Since beginning this blog on the topic of chapbooks I have noticed, among many things, that one thing that keeps popping up in my head while writing is how I am helping to keep the memory of the author and in some cases the publisher alive by merely mentioning them. Chapbooks are often a stepping-stone in one's career as a writer or artist and that's extraordinary then to held a piece of that history. But they are also the history of the moment - whichever moment that might be.
I have had the pleasure of hearing from a number of poets whose work I have written about, often to thank me for doing so. (no one has told me to stop, which is a good thing)
The reasons for creating a chapbook differ widely but there is one thing that is the same with all of them: the need to get the work "out there". Chapbooks then are like bottles tossed into the oceans, filled with the thoughts and musing of the author, and with any luck are found by someone who likes what the poet/writer/artist has done.
And I have had the good fortune to write about them. Of course not all bottles are found. Some sink or are destroyed by storm, which is the risk each of us takes in making something that is distributed beyond our own hands. Some ought to have never been made, and I will continue to call those as I find them; write about them, state SAVE A TREE when necessary, and promptly recycle them for the pulp they are only worth.

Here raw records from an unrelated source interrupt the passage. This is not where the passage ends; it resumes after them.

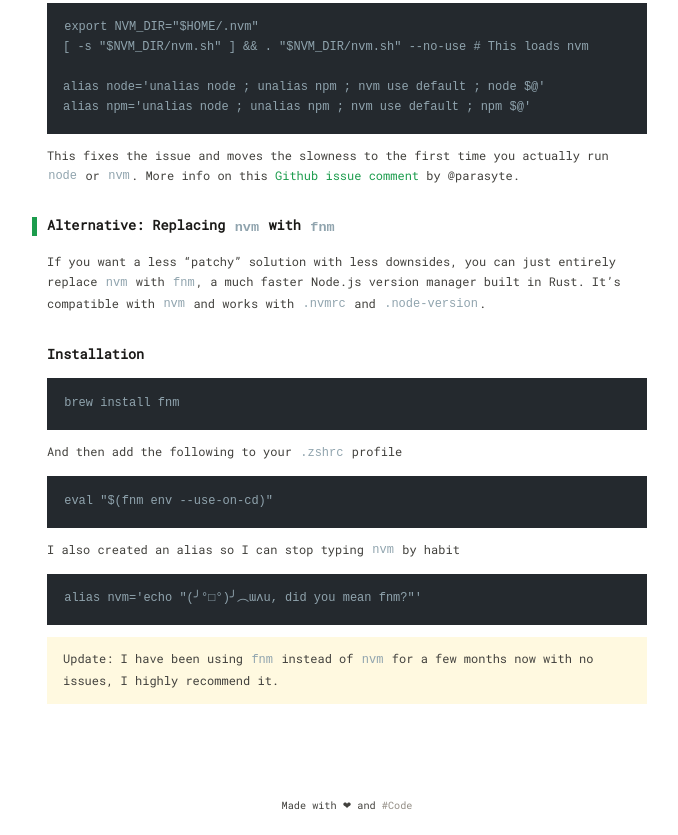
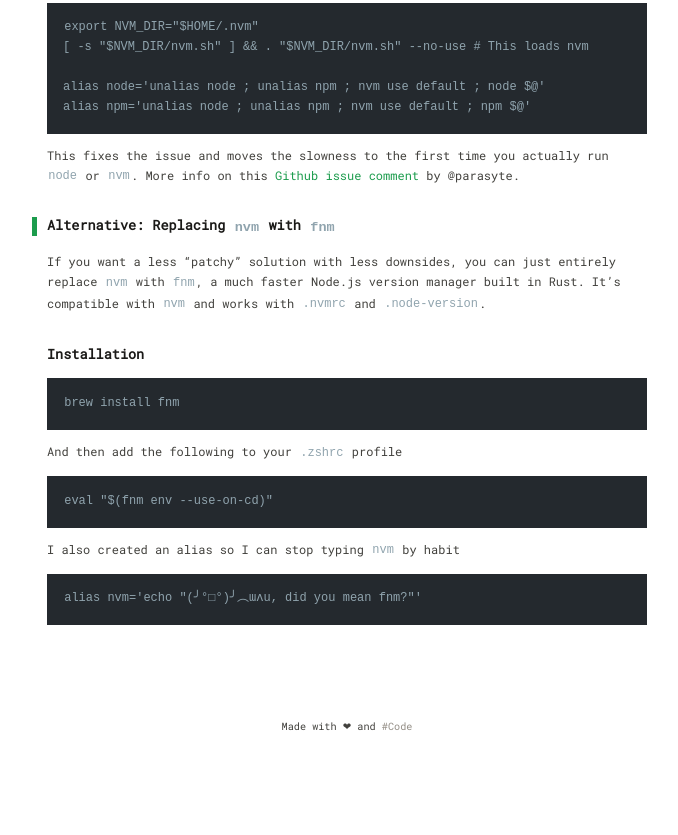
Before and after one commit to daniele-salvagni/dan.salvagni.io, an Astro site: page /b/fixing-zsh-slowdown-caused-by-nvm in a window 1280 px wide. Shown: the part 590-1425 px from the top of the page, without its empty margins (293-971 px from the left). After the commit the page ends 1346 px from the top, so only its background shows below. Built offline with nearby package versions, Linux system fonts and the light colour scheme; Astro itself is replaced by a stand-in of ours; code samples lack their colours.

Commit message:
fix: remove comment from post

````diff
--- a/src/pages/b/fixing-zsh-slowdown-caused-by-nvm.md
+++ b/src/pages/b/fixing-zsh-slowdown-caused-by-nvm.md
@@ -61,6 +61,3 @@ I also created an alias so I can stop typing `nvm` by habit
 ```sh
 alias nvm='echo "(╯°□°)╯︵ɯʌu, did you mean fnm?"'
 ```
-
-> Update: I have been using `fnm` instead of `nvm` for a few months now with no
-> issues, I highly recommend it.
````
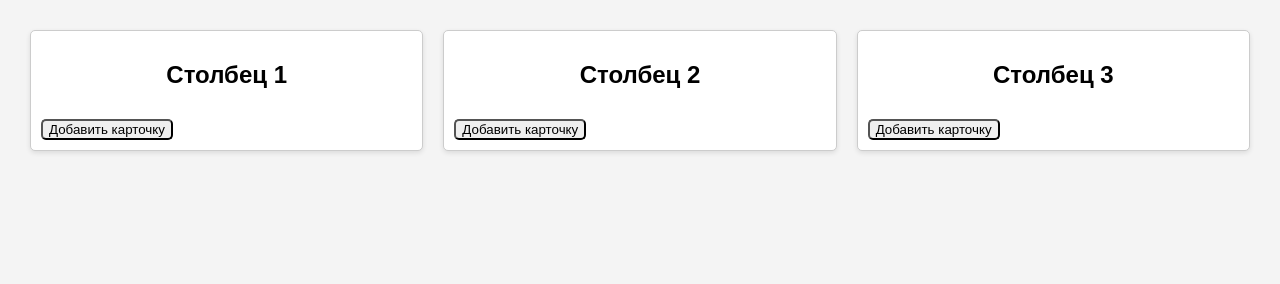
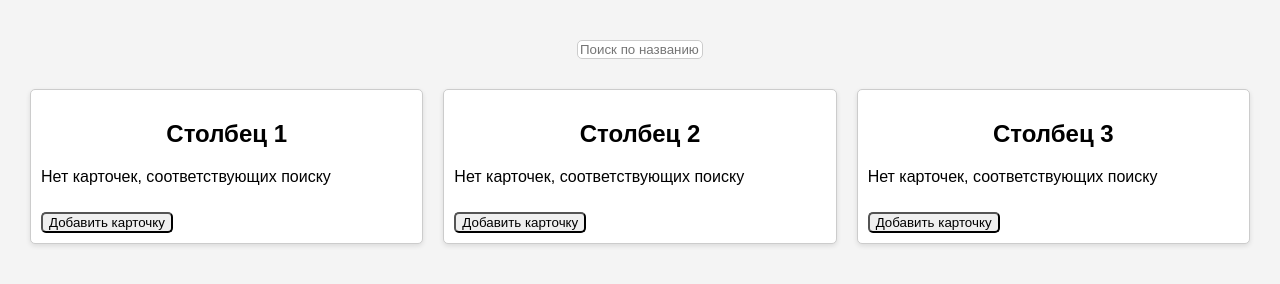
Before and after one commit to Va1yusha/Client2, a plain HTML site: page index.html in a window 1280 px wide. Drawn offline with Linux system fonts and the light colour scheme.

Commit message:
Additional task

```diff
--- a/css/style.css
+++ b/css/style.css
@@ -51,3 +51,15 @@ ul {
     list-style-type: none;
     padding: 0;
 }
+
+.search-container {
+    margin: 20px;
+    text-align: center;
+}
+
+.search-input {
+    width: 10%;
+    padding: 1px 2px;
+    border: 1px solid #ccc;
+    border-radius: 5px;
+}
--- a/js/main.js
+++ b/js/main.js
@@ -39,25 +39,39 @@ Vue.component('note-card', {
 });
 
 Vue.component('note-column', {
-    props: ['column'],
+    props: ['column', 'searchQuery'],
     template: `
          <div class="column">
              <h2>{{ column.title }}</h2>
+             <template v-if="filteredCards.length > 0">
                  <note-card
-                 v-for="(card, cardIndex) in column.cards"
+                     v-for="(card, cardIndex) in filteredCards"
                      :key="card.id"
                      :card="card"
                      :isSecondColumn="column.title === 'Столбец 2'"
                      :secondColumnCardCount="getSecondColumnCardCount()"
                      @update-card="$emit('update-card', $event)"
                  ></note-card>
+             </template>
+             <p v-else>Нет карточек, соответствующих поиску</p>
              <button v-if="canAddCard(column)" @click="$emit('add-card', column)">Добавить карточку</button>
          </div>
      `,
+    computed: {
+        filteredCards() {
+            if (!this.searchQuery) return this.column.cards;
+            const query = this.searchQuery.toLowerCase();
+            return this.column.cards.filter(card =>
+                card.title.toLowerCase().includes(query)
+            );
+        }
+    },
     methods: {
         canAddCard(column) {
+            if (!this.searchQuery) {
                 if (column.title === 'Столбец 1' && column.cards.length >= 3) return false;
                 if (column.title === 'Столбец 2' && column.cards.length >= 5) return false;
+            }
             return true;
         },
         getSecondColumnCardCount() {
@@ -75,7 +89,8 @@ Vue.component('note-app', {
                 { title: 'Столбец 2', cards: [] },
                 { title: 'Столбец 3', cards: [] }
             ],
-            nextCardId: 1
+            nextCardId: 1,
+            searchQuery: ''
         };
     },
     created() {
@@ -90,7 +105,10 @@ Vue.component('note-app', {
             }
         },
         saveCards() {
-            localStorage.setItem('cards', JSON.stringify({ columns: this.columns, nextCardId: this.nextCardId }));
+            localStorage.setItem('cards', JSON.stringify({
+                columns: this.columns,
+                nextCardId: this.nextCardId
+            }));
         },
         addCard(column) {
             const newCard = {
@@ -133,11 +151,20 @@ Vue.component('note-app', {
     },
     template: `
         <div>
+            <div class="search-container">
+                <input
+                    type="text"
+                    v-model="searchQuery"
+                    placeholder="Поиск по названию карточки"
+                    class="search-input"
+                >
+            </div>
             <div class="columns">
                 <note-column
                     v-for="(column, index) in columns"
                     :key="index"
                     :column="column"
+                    :searchQuery="searchQuery"
                     @update-card="updateCard"
                     @add-card="addCard"
                 ></note-column>
```
Lines whose indentation alone changed are shown as unchanged.
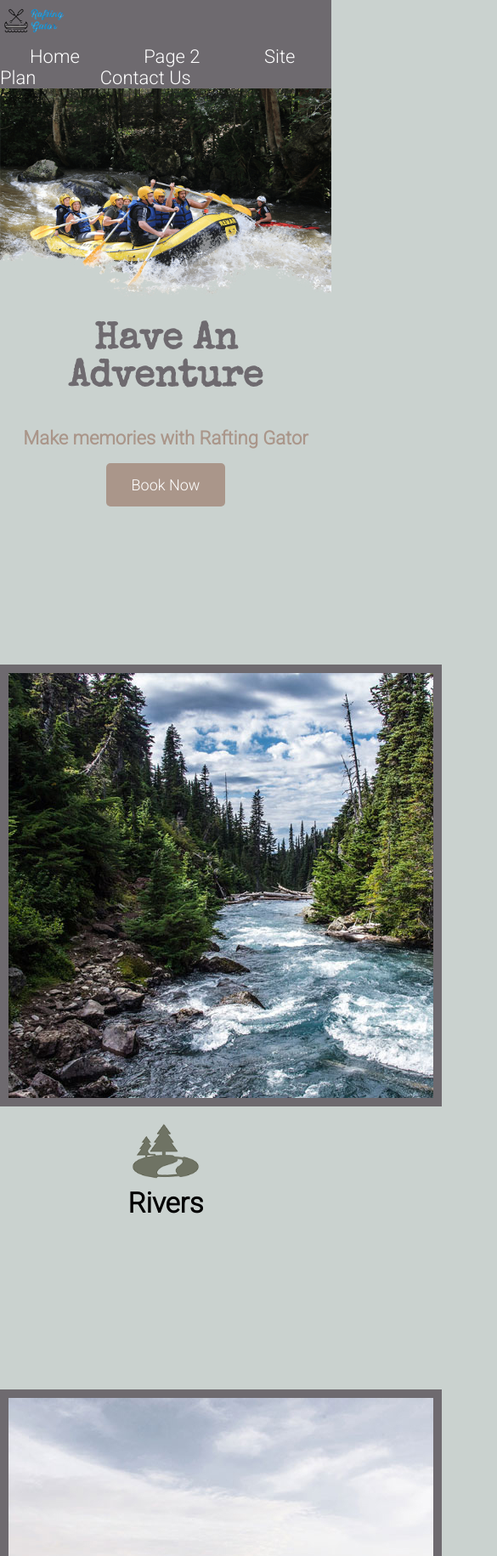
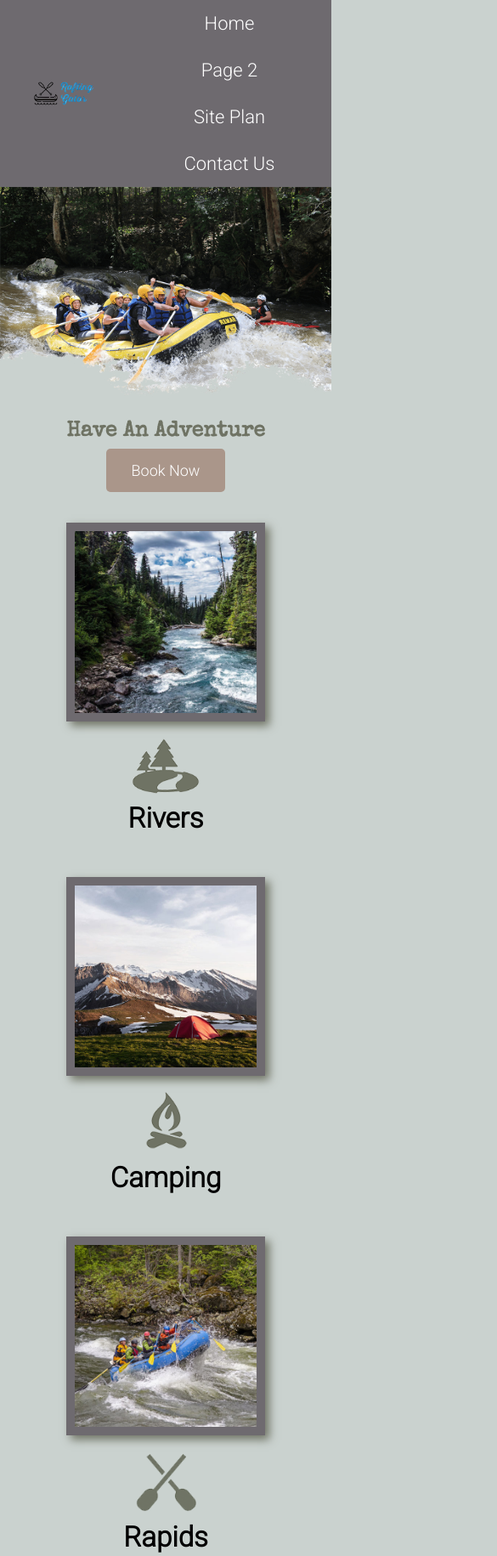
Before and after one commit to dnbravo0/wdd130, a plain HTML site: page wwr/index.html in a window 390 px wide. Shown: the top 1831 px of the page at 85% size, 585 px wide, since content can reach past the window. Drawn offline with nearby package versions, Linux system fonts and the light colour scheme.

Commit message:
Week 07assignment completed

```diff
--- a/wwr/styles/style.css
+++ b/wwr/styles/style.css
@@ -17,20 +17,46 @@ nav a {
 .icon {
     width: 80px;
 }
-.icon{
+
+.icon {
     padding-top: 10px;
 }
 
-#logo_link{
-    padding-top:5px ;
+#logo_link {
+    padding-top: 5px;
+    justify-self: center;
+    align-self: center;
 }
 
 h4 {
     color: #aa968a;
 }
 
+#hero {
+    display: grid;
+    grid-template-columns: 1fr 3fr 1fr;
+    margin-top: -25px;
+}
+
+#hero-box {
+    grid-column: 1/4;
+    grid-row: 1/3;
+    z-index: -1;
+}
+
+
 #hero-img {
     width: 100%;
+}
+
+#hero-msg {
+    grid-column: 2/3;
+    grid-row: 1/2;
+    margin-top: 100px;
+}
+
+#hero-msg h4 {
+    color: white;
 }
 
 #hero-msg h1,
@@ -45,6 +71,7 @@ h4 {
 main section {
     text-align: center;
 }
+
 main section img {
     box-sizing: border-box;
 }
@@ -55,17 +82,25 @@ main section img {
 
 body {
     background-color: #CAD2CF;
-    font-family: 'Roboto','Trebuchet MS', sans-serif;
+    font-family: 'Roboto', 'Trebuchet MS', sans-serif;
     font-size: 22px;
     margin: 0;
     padding: 0;
 }
-h2{
+
+h2 {
     margin: 0;
 }
 
 header {
     background-color: #6e6a6f;
+    display: grid;
+    grid-template-columns: 150px auto;
+}
+
+nav {
+    display: flex;
+    justify-content: space-around;
 }
 
 nav a:hover {
@@ -89,20 +124,57 @@ nav a:hover {
     background-color: #239ad5;
     color: white;
 }
-.card-img{
+.card-img:hover {
+    opacity: .6;
+    transform: scale(1.1);
+}
+
+.card-img {
     border: 10px solid #6e6a6f;
+    transition: transform .5s;
+    box-shadow: 5px 5px 10px #6f7364;
 }
-.rivers-card, .camping-card, .rapids-card {
+
+.card-img, .mountains {
+    width: 100%;
+}
+.mountains{
+    grid-column: 2/7;
+    grid-row: 5/8;
+    box-shadow: 5px 5px 10px #6f7364;
+}
+.rivers-card{
+    grid-column: 2/4;
+    grid-row: 2/3;
+}
+.camping-card{
+    grid-column: 5/7;
+    grid-row: 2/3;
+}
+.rapids-card{
+    grid-column: 8/10;
+    grid-row: 2/3;
+
+}
+.rivers-card,
+.camping-card,
+.rapids-card {
     margin: 200px 0;
 }
+
 #background {
     background-color: #aa968a;
+    grid-column: 1/11;
+    grid-row: 4/9;
 }
 
 .msg {
     background-color: #6e6a6f;
     line-height: 1.5em;
     padding: 35px;
+    grid-column: 6/10;
+    grid-row: 6/7;
+    box-shadow: 5px 5px 10px #6f7364;
 }
 
 footer {
@@ -110,6 +182,9 @@ footer {
     color: white;
     padding: 25px 50px;
     margin-top: 200px;
+    display: flex;
+    justify-content: space-around;
+    align-items: center;
 }
 
 footer a {
@@ -129,12 +204,17 @@ footer p a:hover {
     text-decoration: underline;
 }
 
-footer .social img{
+footer .social img {
     padding-top: 15px;
 }
 
+.home-grid{
+    display: grid;
+    grid-template-columns: repeat(10,1fr);
+}
+
 .home-title {
-    color:#6e6a6f ;
+    color: #6e6a6f;
     font-family: 'Special Elite', 'Brush Script MT', cursive;
     font-size: 2em;
     margin-top: 10px;
@@ -150,3 +230,46 @@ footer .social img{
     font-size: .8em;
     padding-bottom: 15px;
 }
+
+
+@media screen and (max-width: 900px) {
+    #hero, .home-grid {
+        display: block;
+        height: auto;
+    }
+    nav, footer {
+        flex-direction: column;
+    }
+    nav a {
+        display: block;
+        padding: 15px;
+    }
+    #hero {
+        margin-top: 0;
+    }
+    #hero-msg {
+        margin-top: 0;
+    }
+    #hero-msg h4 {
+        display: none;
+    }
+    .home-title {
+        font-size: 25px;
+        color: #6f7364;
+    }
+    .rivers-card, .camping-card, .rapids-card {
+        margin: 50px auto;
+        width: 60%;
+    }
+    #background {
+        display: none;
+    }
+    .mountains, .msg {
+        width: 80%;
+        display: block;
+        margin: 0 auto;
+    }
+    footer {
+        margin-top: 25px;
+    }
+}
```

Reviewers tend to write well of everything so that they attempt to stay on everyone's good side, but sometimes it's the job of the reviewer/critic to tell the emperor he is indeed naked.
Thanks for reading and stay tuned, more to come.